 The trip takes about an hour and they have a timed narration running so you learn quite a bit about the city.  Brisbane has had quite a history with good guys and bad and quite a few floods.  (Incidentally Cyclone Debbie had eased on down the coast and was watering the area just south of Brisbane.  More than a couple people lost their lives in the flood this year.) 

The Preserve is supposed to be the oldest in Australia and, actually, it's become more of a zoo showing off all the animals unique to Australia.  Of course they have koalas and take wonderful care of them I'm sure but they have plenty of other characters.  The koala we are told eats about 4 hours a day and sleeps the other 20.  I believe it!  We saw one that was really awake while the rest were curled up sleeping.  They have a special permit to allow people to have their photo taken holding a koala - for $18.  They switch out the poor koala about every half an hour so it can go back to sleep.  No, we didn't go for it.

I'll only drag this out with photos of a couple more animals:  a small kangaroo who was in a part of the park set up as a petting zoo and a Tasmanian Devil.  I'd never seen a Devil before and I thought he was kind of an ugly little guy but maybe he'd grow on me.  The sign says they can eat 40% of their body weight in 30 minutes!  Currently they are dying off due to some cancer-like disease.  Hopefully a cure will be found soon.

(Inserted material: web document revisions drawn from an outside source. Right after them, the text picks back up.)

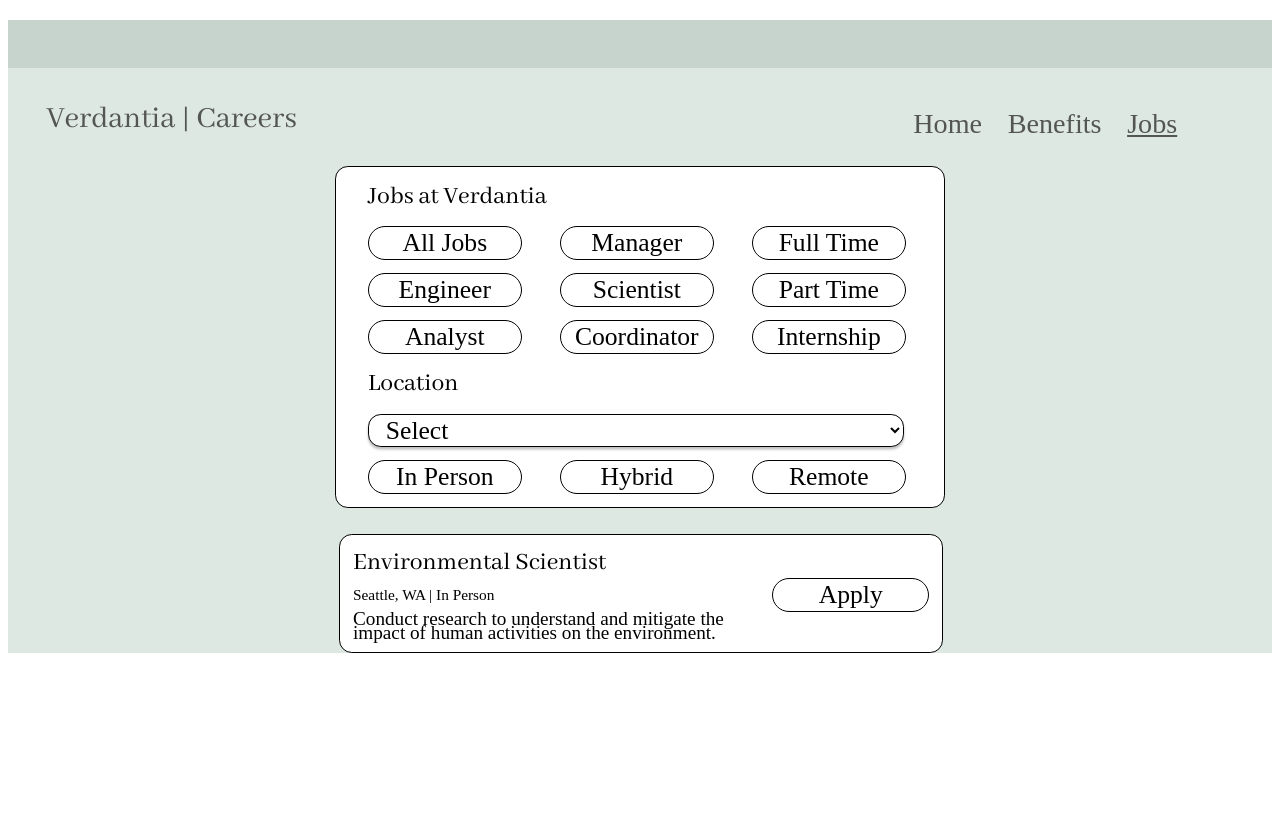
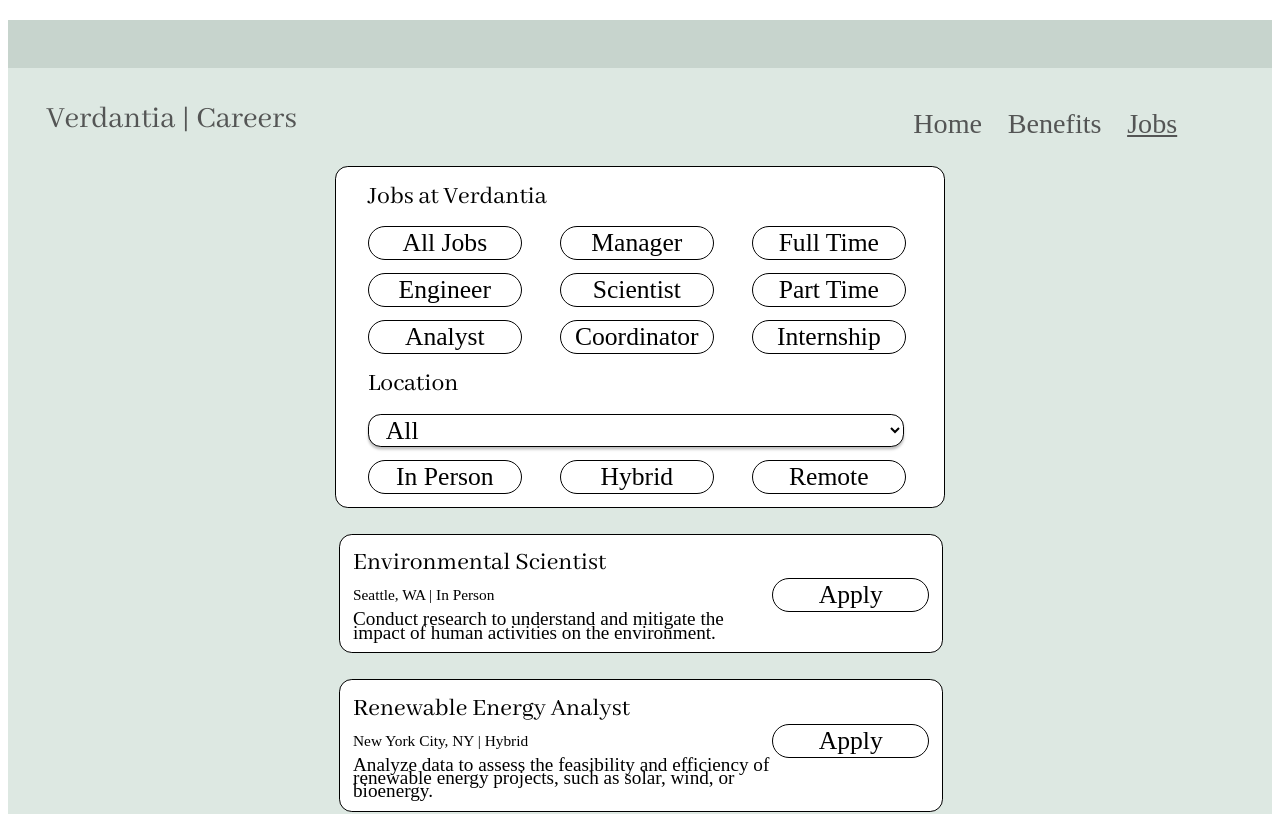
Before and after one commit to vabhi2007/JobFinderWebsite, a React (Vite) app in the folder web-app/: page /Jobs in a window 1280 px wide. Shown: the top 814 px of the page. Built offline with nearby package versions, Linux system fonts and the light colour scheme; grey boxes are pictures that could not be loaded; a web font is replaced by a local one.

Commit message:
added dynamic rendering for jobs page

```diff
--- a/web-app/src/components/pages/JobForm.css
+++ b/web-app/src/components/pages/JobForm.css
@@ -6,9 +6,9 @@
     padding: 1vw;
     background: #D7E1DB;
     margin-top: 1vw;
-
+    margin-bottom: 2vw;
     background: white;
 
-
+    display: flex;
 
 }
--- a/web-app/src/components/pages/JobForm.jsx
+++ b/web-app/src/components/pages/JobForm.jsx
@@ -3,7 +3,7 @@ import "./JobForm.css"
 const JobForm = () => {
   return (
     <div className='FormBox'>
-      Application
+      <div className='Heade'></div>
     </div>
   )
 }
--- a/web-app/src/components/pages/JobLIstings.jsx
+++ b/web-app/src/components/pages/JobLIstings.jsx
@@ -1,16 +1,34 @@
 import React from 'react'
 import JobListing from './jobListing'
 import './JobListings.css'
-const JobLIstings = () => {
+
+import PropTypes from 'prop-types'
+
+
+
+
+
+
+const JobLIstings = ({ jobs }) => {
   return (
     <div className='listings'>
         <div className='listingBox'>
-            <JobListing JobName='Environmental Scientist' JobLocation='Seattle, WA' JobPlace='In Person'
-            JobDescription='Conduct research to understand and mitigate the impact of human activities on the environment. '
-            />
+            {jobs.map((job, i) => (
+              <JobListing
+                key={i}
+                JobName={job.name}
+                JobLocation={job.location}
+                JobDescription={job.description}
+                JobPlace={job.place}
+              />
+            ))}
         </div>
     </div>
   )
 }
+JobLIstings.propTypes = {
+  jobs: PropTypes.any.isRequired
+}
+
 
 export default JobLIstings
--- a/web-app/src/components/pages/Jobs.jsx
+++ b/web-app/src/components/pages/Jobs.jsx
@@ -1,17 +1,103 @@
-import React from 'react'
+import React, {useState} from 'react'
 import "./Jobs.css"
 import plantBackground from "./images/plant background trimmed.png"
 import Filters from './filters'
-import JobListings from './JobLIstings'
+import JobListings from './JobLIstings';
+
+
+const allJobs = [
+  {
+    name: "Environmental Scientist",
+    location: "Seattle, WA",
+    place: "In Person",
+    description: "Conduct research to understand and mitigate the impact of human activities on the environment. ",
+    duration: "Full-Time",
+    role: "Scientist"
+  },
+  {
+    name: "Renewable Energy Analyst",
+    location: "New York City, NY",
+    place: "Hybrid",
+    description: "Analyze data to assess the feasibility and efficiency of renewable energy projects, such as solar, wind, or bioenergy. ",
+    duration: "Part-Time",
+    role: "Analyst"
+  },
+  {
+    name: "Environmental Engineer",
+    location: "London, UK",
+    place: "Remote",
+    description: "Responsibilities include designing and implementing eco-friendly technologies, assessing environmental impacts, and ensuring compliance with regulations. ",
+    duration: "Internship",
+    role: "Engineer"
+  }
+
+];
 const Jobs = () => {
+  const [location, changeLocation] = useState("");
+  const [places, changePlaces] = useState([]);
+  const [durations, changeDurations] = useState([]);
+  const [roles, changeRoles] = useState([]);
+
+  const addFilter = (type, value) => {
+    switch(type) {
+      case "location":
+        changeLocation(value);
+        break;
+      case "place":
+        changePlaces(prev => [...prev, value]);
+        break;
+      case "duration":
+        changeDurations(prev => [...prev, value]);
+        break
+      case "role":
+        changeRoles(prev => [...prev, value]);
+        break;
+    }
+    // console.log(type, value);
+  }
+
+  const removeFilter = (type, value) => {
+      switch(type) {
+        case "location":
+          changeLocation("");
+          break;
+        case "place":
+          changePlaces(prev => {
+            let i = prev.indexOf(value);
+            return [...prev.splice(i, 1)]
+          });
+          break;
+        case "duration":
+          changeDurations(prev => {
+            let i = prev.indexOf(value);
+            return [...prev.splice(i, 1)]
+          });
+          break;
+        case "role":
+          changeRoles(prev => {
+            let i = prev.indexOf(value);
+            return [...prev.splice(i, 1)]
+          })
+          break;
+      }
+  }
+
+  const jobsToRender = allJobs.filter(job => {
+    if(location.length != "" && location !== job.location) return false;
+    if(places.length != 0 && !places.includes(job.place)) return false;
+    if(durations.length != 0 && !durations.includes(job.duration)) return false;
+    if(roles.length != 0 && !roles.includes(job.role)) return false;
+    return true;
+  })
+
+  console.log(jobsToRender);
+  // console.log()
+
   return (
     <div>
 
-      <div className='imageBox'>
-
-      </div>
-      <Filters/>
-      <JobListings/>
+      <Filters addFilter={addFilter} removeFilter={removeFilter}/>
+      <JobListings jobs={jobsToRender}/>
     </div>
   )
 }
--- a/web-app/src/components/pages/LocationDropdown.jsx
+++ b/web-app/src/components/pages/LocationDropdown.jsx
@@ -1,18 +1,19 @@
 import React, { useState } from 'react'
 import "./LocationDropdown.css"
-const LocationDropdown = () => {
+const LocationDropdown = ({ updateLocation }) => {
   const [selectedLocation, setSelectedLocation] = useState('');
 
   const handleLocationChange = (event) => {
     setSelectedLocation(event.target.value);
+    updateLocation(event.target.value);
   }
   return (
     <div>
         <select id="locations" value={selectedLocation} onChange={handleLocationChange}>
-            <option value="">Select</option>
-            <option value="Seattle">Seattle</option>
-            <option value="New York">New York</option>
-            <option value="London">London</option>
+            <option value="" >All</option>
+            <option value="Seattle, WA">Seattle</option>
+            <option value="New York City, NY">New York</option>
+            <option value="London, UK">London</option>
         </select>
 
     </div>
--- a/web-app/src/components/pages/filterButton.jsx
+++ b/web-app/src/components/pages/filterButton.jsx
@@ -2,11 +2,16 @@ import React, { useState} from 'react'
 import "./filterButton.css"
 import PropTypes from 'prop-types'
 
-const FilterButton = ({text}) => {
+const FilterButton = ({text, onSelect, onDeselect}) => {
 
   const [isClicked, setIsCliked] = useState(false);
   const handleClick = () => {
     setIsCliked(!isClicked);
+    if(!isClicked) {
+      onSelect();
+    } else {
+      onDeselect();
+    }
   }
   return (
     <button className={isClicked ? 'button clicked' : 'button'} onClick={handleClick}>{text}</button>
@@ -14,6 +19,8 @@ const FilterButton = ({text}) => {
   )
 }
 FilterButton.propTypes = {
-  text: PropTypes.string.isRequired
+  text: PropTypes.string.isRequired,
+  onSelect: PropTypes.func,
+  onDeselect: PropTypes.func
 }
 export default FilterButton
--- a/web-app/src/components/pages/filters.jsx
+++ b/web-app/src/components/pages/filters.jsx
@@ -2,7 +2,7 @@ import React from 'react'
 import "./filters.css"
 import FilterButton from './filterButton'
 import LocationDropdown from './LocationDropdown'
-const Filters = () => {
+const Filters = ({ addFilter, removeFilter}) => {
   return (
     <div>
       <div className='filters'>
@@ -10,20 +10,68 @@ const Filters = () => {
         <div className='outer-box'>
           <div className='titleMain title'>Jobs at Verdantia</div>
             <div className='filter1'><FilterButton text='All Jobs'/></div>
-            <div className='filter2'><FilterButton text='Engineer'/></div>
-            <div className='filter3'><FilterButton text='Analyst'/></div>
-            <div className='filter4'><FilterButton text='Manager'/></div>
-            <div className='filter5'><FilterButton text='Scientist'/></div>
-            <div className='filter6'><FilterButton text='Coordinator'/></div>
-            <div className='filter7'><FilterButton text='Full Time'/></div>
-            <div className='filter8'><FilterButton text='Part Time'/></div>
-            <div className='filter9'><FilterButton text='Internship'/></div>
+            <div className='filter2'><FilterButton onSelect={() => {
+              addFilter("role", "Engineer");
+            }} onDeselect={() => {
+              removeFilter("role", "Engineer")
+            }}
+            text='Engineer'/></div>
+            <div className='filter3'><FilterButton onSelect={() => {
+              addFilter("role", "Analyst");
+            }} onDeselect={() => {
+              removeFilter("role", "Analyst")
+            }} text='Analyst'/></div>
+            <div className='filter4'><FilterButton onSelect={() => {
+              addFilter("role", "Manager");
+            }} onDeselect={() => {
+              removeFilter("role", "Manager")
+            }} text='Manager'/></div>
+            <div className='filter5'><FilterButton onSelect={() => {
+              addFilter("role", "Scientist");
+            }} onDeselect={() => {
+              removeFilter("role", "Scientist")
+            }} text='Scientist'/></div>
+            <div className='filter6'><FilterButton onSelect={() => {
+              addFilter("role", "Coordinator");
+            }} onDeselect={() => {
+              removeFilter("role", "Coordinator")
+            }} text='Coordinator'/></div>
+            <div className='filter7'><FilterButton onSelect={() => {
+              addFilter("duration", "Full Time");
+            }} onDeselect={() => {
+              removeFilter("duration", "Full Time")
+            }} text='Full Time'/></div>
+            <div className='filter8'><FilterButton onSelect={() => {
+              addFilter("duration", "Part Time");
+            }} onDeselect={() => {
+              removeFilter("duration", "Part Time")
+            }} text='Part Time'/></div>
+            <div className='filter9'><FilterButton onSelect={() => {
+              addFilter("duration", "Internship");
+            }} onDeselect={() => {
+              removeFilter("duration", "Internship")
+            }} text='Internship'/></div>
             <div className='dropdownTitle title'>Location</div>
-            <div className='dropdown'><LocationDropdown/></div>
-            <div className='filter10'><FilterButton text='In Person'/></div>
-            <div className='filter11'><FilterButton text='Hybrid'/></div>
-            <div className='filter12'><FilterButton text='Remote'/></div>
-
+            <div className='dropdown'><LocationDropdown
+              updateLocation={(val) => {
+                addFilter("location", val);
+              }}
+            /></div>
+            <div className='filter10'><FilterButton onSelect={() => {
+              addFilter("place", "In Person");
+            }} onDeselect={() => {
+              removeFilter("place", "In Person")
+            }} text='In Person'/></div>
+            <div className='filter11'><FilterButton onSelect={() => {
+              addFilter("place", "Hybrid");
+            }} onDeselect={() => {
+              removeFilter("place", "Hybrid")
+            }} text='Hybrid'/></div>
+            <div className='filter12'><FilterButton onSelect={() => {
+              addFilter("place", "Remote");
+            }} onDeselect={() => {
+              removeFilter("place", "Remote")
+            }} text='Remote'/></div>
 
         </div>
       </div>
--- a/web-app/src/components/pages/jobListing.css
+++ b/web-app/src/components/pages/jobListing.css
@@ -13,6 +13,8 @@
     padding: 1vw;
 
     background: white;
+
+    margin-bottom: 2vw;
 
 
 }
```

So that was the remainder of our time in Brisbane.  The next morning we got a taxi for the airport.  Ordinarily we'd take public transportation but we'd discovered the station was quite a long walk from our hotel and would cost $36 for the two of us.  $50 for a cab sounded lots better!  We were off to Adelaide.